WHAT YOU NEED TO DO:
Scan the material for the word "Fase" and copy each line where it occurs.
--*--
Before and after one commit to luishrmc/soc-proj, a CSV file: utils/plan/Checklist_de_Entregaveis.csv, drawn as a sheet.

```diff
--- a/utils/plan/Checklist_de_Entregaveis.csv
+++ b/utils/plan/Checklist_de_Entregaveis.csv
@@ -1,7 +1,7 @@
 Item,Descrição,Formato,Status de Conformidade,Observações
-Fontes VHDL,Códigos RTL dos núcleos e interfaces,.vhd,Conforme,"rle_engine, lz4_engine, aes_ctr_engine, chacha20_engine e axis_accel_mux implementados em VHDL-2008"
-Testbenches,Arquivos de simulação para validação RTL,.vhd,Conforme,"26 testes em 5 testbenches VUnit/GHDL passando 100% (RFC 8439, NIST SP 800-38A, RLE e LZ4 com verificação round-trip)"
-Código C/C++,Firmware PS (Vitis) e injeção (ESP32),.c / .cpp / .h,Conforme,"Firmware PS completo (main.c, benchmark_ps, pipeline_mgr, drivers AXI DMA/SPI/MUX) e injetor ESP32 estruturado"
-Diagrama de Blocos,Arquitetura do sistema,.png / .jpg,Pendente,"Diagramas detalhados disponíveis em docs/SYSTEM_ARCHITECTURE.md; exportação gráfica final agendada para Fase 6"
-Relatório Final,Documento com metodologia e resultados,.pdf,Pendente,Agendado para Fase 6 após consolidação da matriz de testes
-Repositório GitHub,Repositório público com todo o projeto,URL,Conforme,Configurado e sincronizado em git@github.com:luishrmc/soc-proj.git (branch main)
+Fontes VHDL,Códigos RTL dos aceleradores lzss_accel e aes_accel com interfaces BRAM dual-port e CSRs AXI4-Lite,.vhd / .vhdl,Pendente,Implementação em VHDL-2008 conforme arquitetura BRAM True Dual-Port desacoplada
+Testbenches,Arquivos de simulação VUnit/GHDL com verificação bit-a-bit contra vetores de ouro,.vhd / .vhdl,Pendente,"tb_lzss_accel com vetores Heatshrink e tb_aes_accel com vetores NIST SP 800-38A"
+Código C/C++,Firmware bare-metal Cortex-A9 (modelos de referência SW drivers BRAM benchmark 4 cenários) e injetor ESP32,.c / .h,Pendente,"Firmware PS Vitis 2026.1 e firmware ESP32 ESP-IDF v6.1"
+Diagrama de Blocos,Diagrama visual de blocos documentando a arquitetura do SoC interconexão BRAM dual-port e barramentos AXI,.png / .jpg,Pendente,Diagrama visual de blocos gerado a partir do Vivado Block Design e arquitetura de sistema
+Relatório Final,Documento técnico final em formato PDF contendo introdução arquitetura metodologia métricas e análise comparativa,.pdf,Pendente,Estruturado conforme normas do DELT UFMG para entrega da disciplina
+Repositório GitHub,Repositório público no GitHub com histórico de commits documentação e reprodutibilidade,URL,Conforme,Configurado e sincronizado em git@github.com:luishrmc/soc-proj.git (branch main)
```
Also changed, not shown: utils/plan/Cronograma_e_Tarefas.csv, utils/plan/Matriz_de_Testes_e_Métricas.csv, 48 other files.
--*--
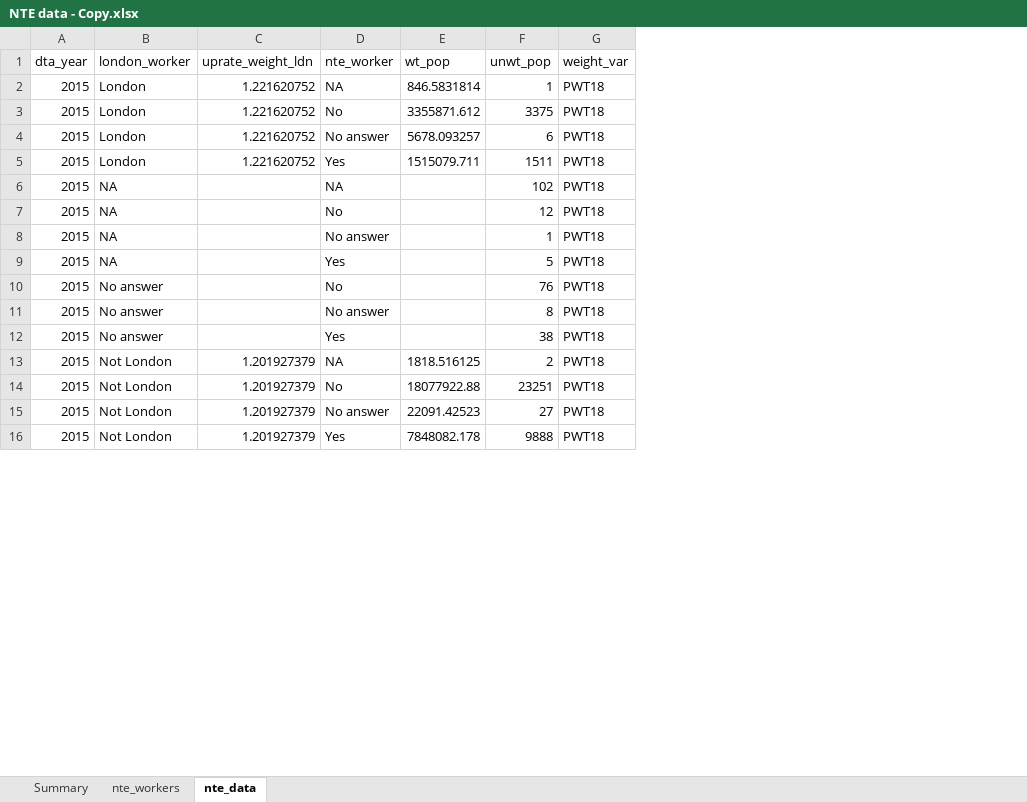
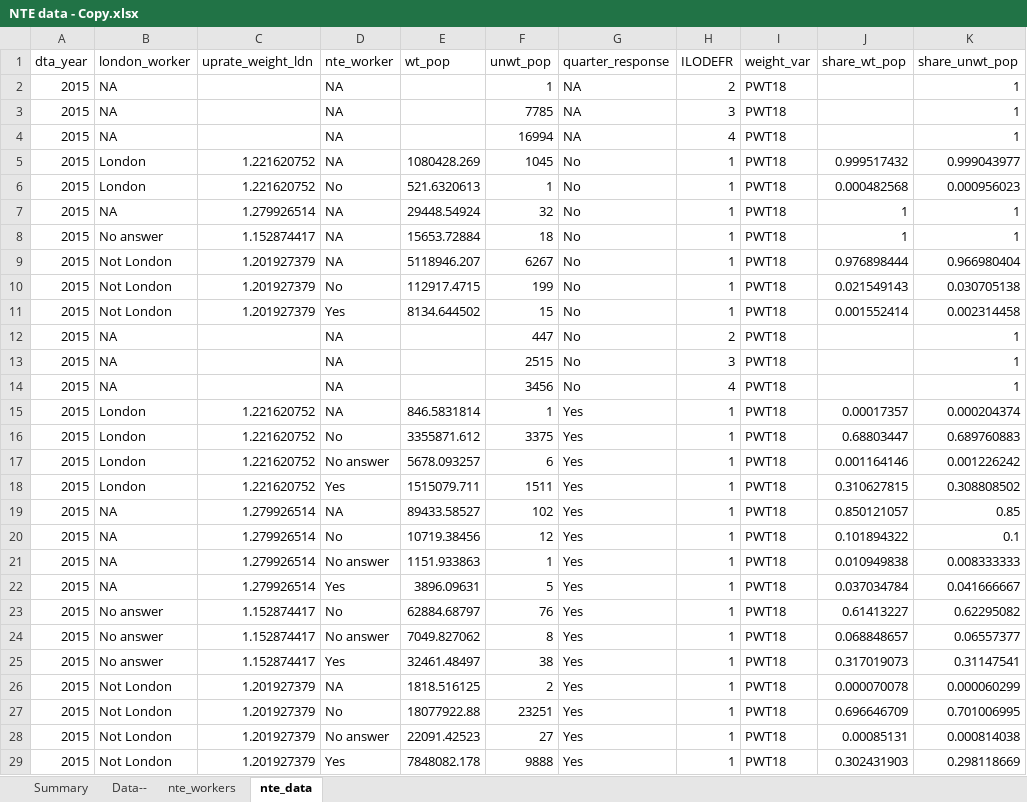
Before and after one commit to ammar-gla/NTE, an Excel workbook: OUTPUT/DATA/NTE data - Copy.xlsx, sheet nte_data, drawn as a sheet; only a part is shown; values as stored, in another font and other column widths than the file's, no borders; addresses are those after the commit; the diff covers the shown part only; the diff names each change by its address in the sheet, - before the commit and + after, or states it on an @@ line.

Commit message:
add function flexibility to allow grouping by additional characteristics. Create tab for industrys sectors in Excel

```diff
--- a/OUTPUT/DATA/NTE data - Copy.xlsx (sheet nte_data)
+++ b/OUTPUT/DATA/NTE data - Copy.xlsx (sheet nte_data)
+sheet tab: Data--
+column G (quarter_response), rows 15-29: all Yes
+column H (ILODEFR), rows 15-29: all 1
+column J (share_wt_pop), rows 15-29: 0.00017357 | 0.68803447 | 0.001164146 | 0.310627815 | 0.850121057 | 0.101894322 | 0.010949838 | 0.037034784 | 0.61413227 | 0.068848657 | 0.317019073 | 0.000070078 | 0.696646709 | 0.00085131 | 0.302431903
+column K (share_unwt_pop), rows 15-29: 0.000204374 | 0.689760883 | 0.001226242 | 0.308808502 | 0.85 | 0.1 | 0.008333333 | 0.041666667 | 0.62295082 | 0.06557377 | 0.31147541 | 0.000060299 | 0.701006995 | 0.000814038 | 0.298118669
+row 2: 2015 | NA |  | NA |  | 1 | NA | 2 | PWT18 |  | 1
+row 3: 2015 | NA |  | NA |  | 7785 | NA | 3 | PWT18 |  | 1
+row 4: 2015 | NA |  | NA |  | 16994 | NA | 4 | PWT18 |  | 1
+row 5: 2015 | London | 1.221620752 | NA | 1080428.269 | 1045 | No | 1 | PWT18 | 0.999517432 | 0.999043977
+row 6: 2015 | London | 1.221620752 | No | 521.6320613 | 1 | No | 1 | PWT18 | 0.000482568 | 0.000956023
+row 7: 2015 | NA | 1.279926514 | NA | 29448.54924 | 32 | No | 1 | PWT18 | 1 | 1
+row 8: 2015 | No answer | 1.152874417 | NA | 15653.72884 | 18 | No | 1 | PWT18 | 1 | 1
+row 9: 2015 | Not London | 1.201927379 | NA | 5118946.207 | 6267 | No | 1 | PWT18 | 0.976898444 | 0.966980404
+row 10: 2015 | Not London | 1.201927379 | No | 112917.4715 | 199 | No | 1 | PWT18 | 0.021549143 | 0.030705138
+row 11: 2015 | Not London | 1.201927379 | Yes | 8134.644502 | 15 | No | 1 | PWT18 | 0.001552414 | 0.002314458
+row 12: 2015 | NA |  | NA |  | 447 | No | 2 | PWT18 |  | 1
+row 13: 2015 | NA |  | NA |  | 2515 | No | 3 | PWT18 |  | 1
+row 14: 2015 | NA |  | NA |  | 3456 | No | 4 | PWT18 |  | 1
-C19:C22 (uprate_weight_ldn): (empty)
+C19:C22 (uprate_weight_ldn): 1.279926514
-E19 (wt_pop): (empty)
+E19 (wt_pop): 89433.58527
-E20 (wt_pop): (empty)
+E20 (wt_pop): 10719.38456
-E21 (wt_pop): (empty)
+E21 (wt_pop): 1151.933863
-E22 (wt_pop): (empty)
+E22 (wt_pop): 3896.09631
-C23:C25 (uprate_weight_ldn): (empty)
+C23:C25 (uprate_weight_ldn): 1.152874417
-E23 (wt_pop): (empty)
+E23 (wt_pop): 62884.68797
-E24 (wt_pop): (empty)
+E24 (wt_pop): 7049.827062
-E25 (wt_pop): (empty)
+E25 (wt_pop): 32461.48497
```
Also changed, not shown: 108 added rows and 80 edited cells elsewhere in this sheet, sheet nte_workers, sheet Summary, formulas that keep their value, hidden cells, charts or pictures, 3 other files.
--*--
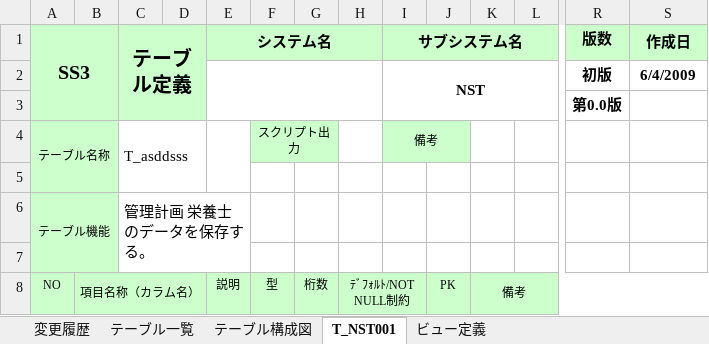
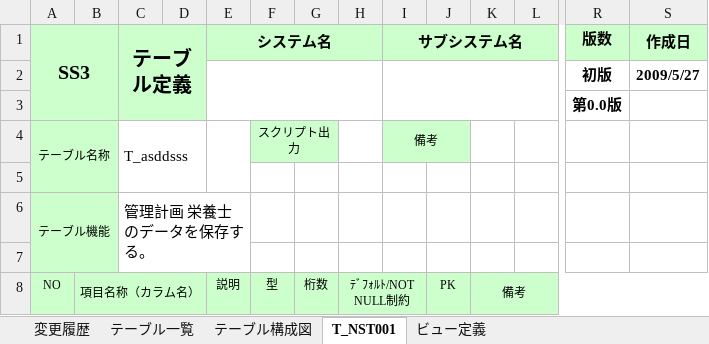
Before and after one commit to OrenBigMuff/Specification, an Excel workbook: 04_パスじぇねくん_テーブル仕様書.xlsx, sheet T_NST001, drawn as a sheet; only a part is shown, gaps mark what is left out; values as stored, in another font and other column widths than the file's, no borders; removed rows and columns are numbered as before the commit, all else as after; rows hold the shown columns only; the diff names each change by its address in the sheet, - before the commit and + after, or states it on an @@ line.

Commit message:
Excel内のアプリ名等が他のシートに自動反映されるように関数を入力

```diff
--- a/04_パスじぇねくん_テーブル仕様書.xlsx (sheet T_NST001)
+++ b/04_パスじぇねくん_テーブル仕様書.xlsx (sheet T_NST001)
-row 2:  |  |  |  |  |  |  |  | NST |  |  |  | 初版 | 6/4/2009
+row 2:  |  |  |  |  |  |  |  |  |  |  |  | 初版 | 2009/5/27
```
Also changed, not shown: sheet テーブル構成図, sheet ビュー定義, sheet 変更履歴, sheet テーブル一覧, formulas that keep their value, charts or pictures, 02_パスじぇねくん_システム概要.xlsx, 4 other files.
--*--
YOUR SOLUTION:
-Diagrama de Blocos,Arquitetura do sistema,.png / .jpg,Pendente,"Diagramas detalhados disponíveis em docs/SYSTEM_ARCHITECTURE.md; exportação gráfica final agendada para Fase 6"
-Relatório Final,Documento com metodologia e resultados,.pdf,Pendente,Agendado para Fase 6 após consolidação da matriz de testes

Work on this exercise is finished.